The Sonic Trace Competition Slide show of all submissions for the Sonic Trace sound booth competition Click to view FULL SCREEN, then SHOW INFO, this way you can view information about the submissions and the architects and designers! Last month we launched a competition to find a design and designer for a sound booth for a new show of stories from Mexican and Central American immigrants being created by Anayansi Diaz-Cortes and Eric Pearse-Chavez. The conditions were tough: a tight budget, tight deadline and the designer had to build the project themselves. But still we got lots of interest and by the end of last week, many solid proposals. The jury of KCRW staffers included DJ Raul Campos and our engineer David Greene, who admits he had his eye on practicality. We found ourselves torn between equally delightful options but in the end we were drawn in fact to a “sphere of silence," a bubble, or, in Spanish, La Burbuja (shown above), a silvery orb that would open up in sections like a chocolate orange to reveal a womb-like recording space inside.
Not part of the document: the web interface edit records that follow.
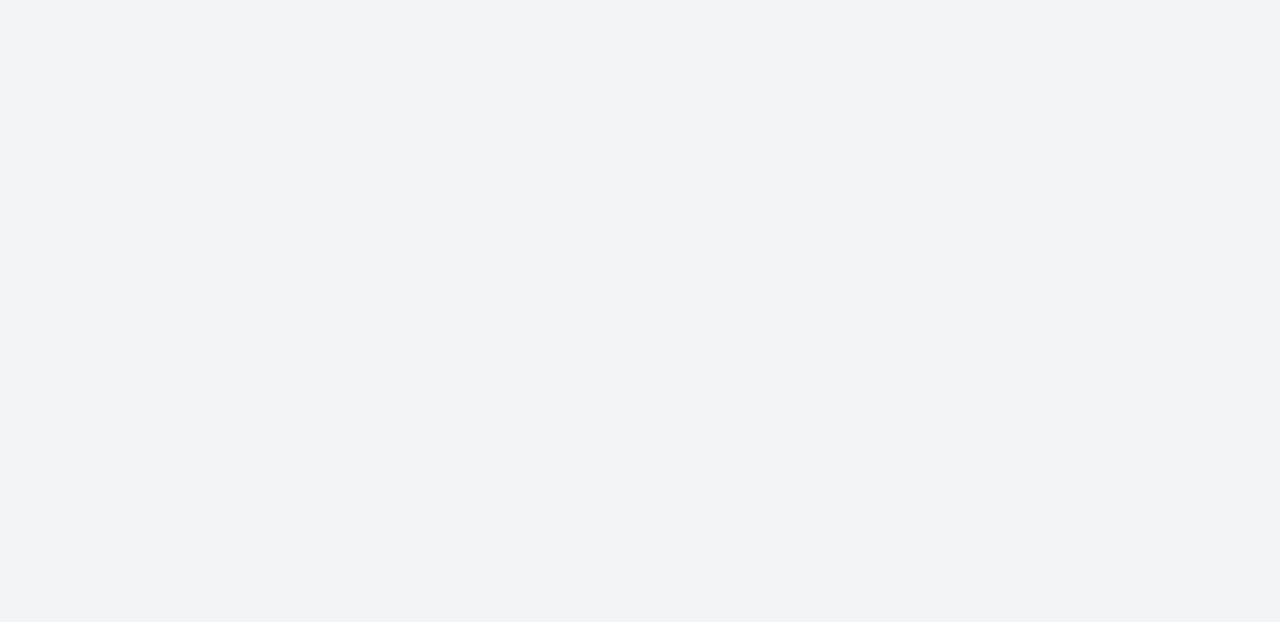
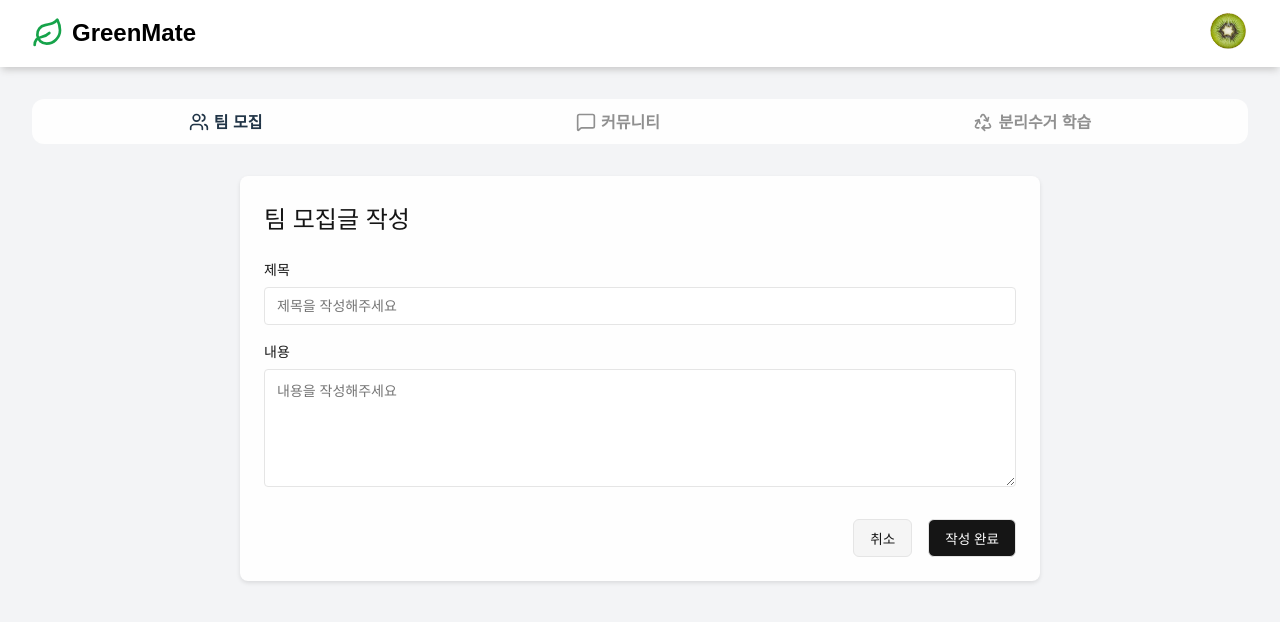
Before and after one commit to konempty/GreenMate-FE-T2, a React (Vite) app: page /post/create in a window 1280 px wide. Before the commit this address had no page. Shown: the top 622 px of the page. Built offline with nearby package versions, Linux system fonts and the light colour scheme.

Commit message:
TEAM2-16 기본적인 form 생성 및 Post 페이지와 연결

```diff
--- a/src/App.tsx
+++ b/src/App.tsx
@@ -4,6 +4,7 @@ import Post from "./pages/Post";
 import Login from "./pages/Login";
 import SignUp from "./pages/SignUp";
 import Education from "./pages/Education";
+import CreatePost from "./pages/CreatePost";
 
 function App() {
   return (
@@ -13,6 +14,7 @@ function App() {
         <Route path="/login" element={<Login />} />
         <Route path="/signup" element={<SignUp />} />
         <Route path="/recycling-education" element={<Education />} />
+        <Route path="/post/create" element={<CreatePost />} />
       </Routes>
     </BrowserRouter>
   );
--- /dev/null
+++ b/src/pages/CreatePost.tsx
@@ -0,0 +1,71 @@
+import { useState } from "react";
+import { useNavigate } from "react-router-dom";
+import Header from "../components/Header";
+import { PageNavigation } from "../components/PageNavigation";
+import Button from "../components/Button";
+import Input from "../components/Input";
+import { Label } from "../components/label";
+
+import "../styles/CreatePost.css";
+
+const CreatePost = () => {
+  const navigate = useNavigate();
+  const [title, setTitle] = useState("");
+  const [description, setDescription] = useState("");
+
+  const handleCancel = () => {
+    void navigate("/post");
+  };
+  const handleSubmit = (e: React.FormEvent) => {
+    e.preventDefault();
+    // 폼 제출 로직
+    console.log({ title, description });
+    void navigate("/post");
+  };
+
+  return (
+    <div className="create-post-container">
+      <header className="header">
+        <Header />
+        <PageNavigation />
+      </header>
+      <main className="create-post-main">
+        <h1 className="create-post-title">팀 모집글 작성</h1>
+        <form className="create-post-form">
+          <div className="create-post-form-group">
+            <Label className="create-post-label">제목</Label>
+            <Input
+              id="title"
+              type="text"
+              placeholder="제목을 작성해주세요"
+              value={title}
+              onChange={(e) => setTitle(e.target.value)}
+              className="create-post-input"
+            />
+          </div>
+          <div className="create-post-form-group">
+            <Label className="create-post-label">내용</Label>
+            <textarea
+              id="description"
+              placeholder="내용을 작성해주세요"
+              value={description}
+              onChange={(e) => setDescription(e.target.value)}
+              className="create-post-textarea"
+              rows={6}
+            />
+          </div>
+          <div className="create-post-buttons">
+            <Button className="create-post-cancel" onClick={handleCancel}>
+              취소
+            </Button>
+            <Button className="create-post-submit" onClick={handleSubmit}>
+              작성 완료
+            </Button>
+          </div>
+        </form>
+      </main>
+    </div>
+  );
+};
+
+export default CreatePost;
--- a/src/pages/Post.tsx
+++ b/src/pages/Post.tsx
@@ -1,4 +1,5 @@
 import { useState, useMemo } from "react";
+import { useNavigate } from "react-router-dom";
 import { PageNavigation } from "../components/PageNavigation";
 import Header from "../components/Header";
 import Input from "../components/Input";
@@ -28,7 +29,8 @@ const MOCK_POSTS: Post[] = [
   {
     id: 2,
     title: "제목2",
-    description: "테스트 내용이 얼마나 길어져도 되는지 확인하기 위한 테스트입니다.",
+    description:
+      "테스트 내용이 얼마나 길어져도 되는지 확인하기 위한 테스트입니다.",
     date: "2025-08-01 12:23",
     participants: 4,
   },
@@ -61,6 +63,7 @@ const MOCK_POSTS: Post[] = [
 
 const Post = () => {
   const [searchTerm, setSearchTerm] = useState("");
+  const navigate = useNavigate();
 
   const debouncedSearchTerm = useDebounce(searchTerm, 300);
   const filteredPosts = useMemo(() => {
@@ -72,6 +75,10 @@ const Post = () => {
     );
   }, [debouncedSearchTerm]);
 
+  const handleCreatePost = () => {
+    void navigate("/post/create");
+  };
+
   return (
     <div className="post-container">
       <header className="header">
@@ -81,7 +88,9 @@ const Post = () => {
       <main className="post-main">
         <div className="post-header">
           <h1 className="post-title">팀 모집</h1>
-          <Button className="post-write-button">모집글 작성</Button>
+          <Button className="post-write-button" onClick={handleCreatePost}>
+            모집글 작성
+          </Button>
         </div>
         <div className="post-search-box">
           <Search size={20} className="post-search-icon" />
--- /dev/null
+++ b/src/styles/CreatePost.css
@@ -0,0 +1,106 @@
+:root {
+    --color-create-post-h1: #151515;
+    --color-create-post-background: #FEFEFE;
+    --color-create-post-text-gray: #909090;
+    --color-create-post-text-black: #151515;
+    --color-create-post-text-white: #FFFFFF;
+    --color-create-post-shadow: rgba(0, 0, 0, 0.1);
+    --color-create-post-border: #e5e5e5;
+
+    --color-create-post-button-white: #f5f5f5;
+    --color-create-post-button-white-hover: #e0e0e0;
+    --color-create-post-button-black: #151515;
+    --color-create-post-button-black-hover: #3a3a3a;
+
+
+}
+.header {
+  display: flex;
+  flex-direction: column;
+  gap: 2rem;
+  padding: 0;
+  margin: 0;
+}
+
+.create-post-main {
+  max-width: 800px;
+  margin: 0 auto;
+  margin-top: 2rem;
+
+  background-color: var(--color-create-post-background);
+  border-radius: 8px;
+  padding: 24px;
+  box-shadow: 0 2px 4px var(--color-create-post-shadow);
+}
+.create-post-title {
+  font-size: 24px;
+  font-weight: 500;
+  margin-top: 0px;
+  margin-bottom: 24px;
+  color: var(--color-create-post-h1);
+}
+.create-post-form-group {
+  display: flex;
+  flex-direction: column;
+  gap: 8px;
+  margin-bottom: 1rem;
+}
+.create-post-label {
+  font-weight: 500;
+  color: var(--color-create-post-text-black);
+  font-size: 14px;
+}
+.create-post-input {
+  width: 100%;
+  padding: 10px 12px;
+  border: 1px solid var(--color-create-post-border);
+  border-radius: 4px;
+  color: var(--color-create-post-text-black);
+  font-size: 14px;
+}
+.create-post-textarea {
+  width: 100%;
+  padding: 10px 12px;
+  border: 1px solid var(--color-create-post-border);
+  border-radius: 4px;
+  font-size: 14px;
+  resize: vertical;
+  color: var(--color-create-post-text-black);
+  font-family: inherit;
+}
+
+.create-post-buttons {
+  display: flex;
+  justify-content: flex-end;
+  gap: 1rem;
+  margin-top: 2rem;
+}
+.create-post-cancel {
+  background-color: var(--color-create-post-button-white);
+  color: var(--color-create-post-text-black);
+  border: 1px solid var(--color-create-post-border);
+  border-radius: 6px;
+  padding: 0.5rem 1rem;
+  font-size: 0.85rem;
+  font-weight: 500;
+  cursor: pointer;
+  transition: background-color 0.3s ease;
+}
+.create-post-cancel:hover {
+  background-color: var(--color-create-post-button-white-hover);
+}
+
+.create-post-submit {
+  background-color: var(--color-create-post-button-black);
+  color: var(--color-create-post-text-white);
+  border: 1px solid var(--color-create-post-border);
+  border-radius: 6px;
+  padding: 0.5rem 1rem;
+  font-size: 0.85rem;
+  font-weight: 500;
+  cursor: pointer;
+  transition: background-color 0.3s ease;
+}
+.create-post-submit:hover {
+  background-color: var(--color-create-post-button-black-hover);
+}
```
The concept was for a “non-place”, in which the interviewee would be suspended in time and space, while passersby would see themselves reflected in a mirrored globe both dematerialized and opaque. Designer Hugo Martinez explains why he submitted his powerful design along with his strong personal reasons for taking on this project. Martinez, who is also a contractor, will get to work building his Bubble. He’s convinced he can realize his silvery bubble on time and on budget; we’ll track the process and keep you posted. You can also see his design and all the others on display starting this Friday at Dwell on Design , the modern design show at the Los Angeles Convention Center. Sonic Trace is being created in partnership with Localore, a national initiative from the Association of the Independent in Radio.
Gov. Jerry Brown: California and China will fight climate change together President Donald Trump reportedly wants the U.S. to withdraw from the Paris Climate Accord, and he’s expected to announce a decision soon. California Governor Jerry Brown heads to China to strengthen climate and clean energy ties.
How do Trump supporters feel about the Paris Accord? Globally and around the U.S., there are strong opinions whether or not the Paris Climate Accord is a good idea. The American exit is either a horrifying abdication of American leadership or a forceful and long overdue statement about U.S. sovereignty.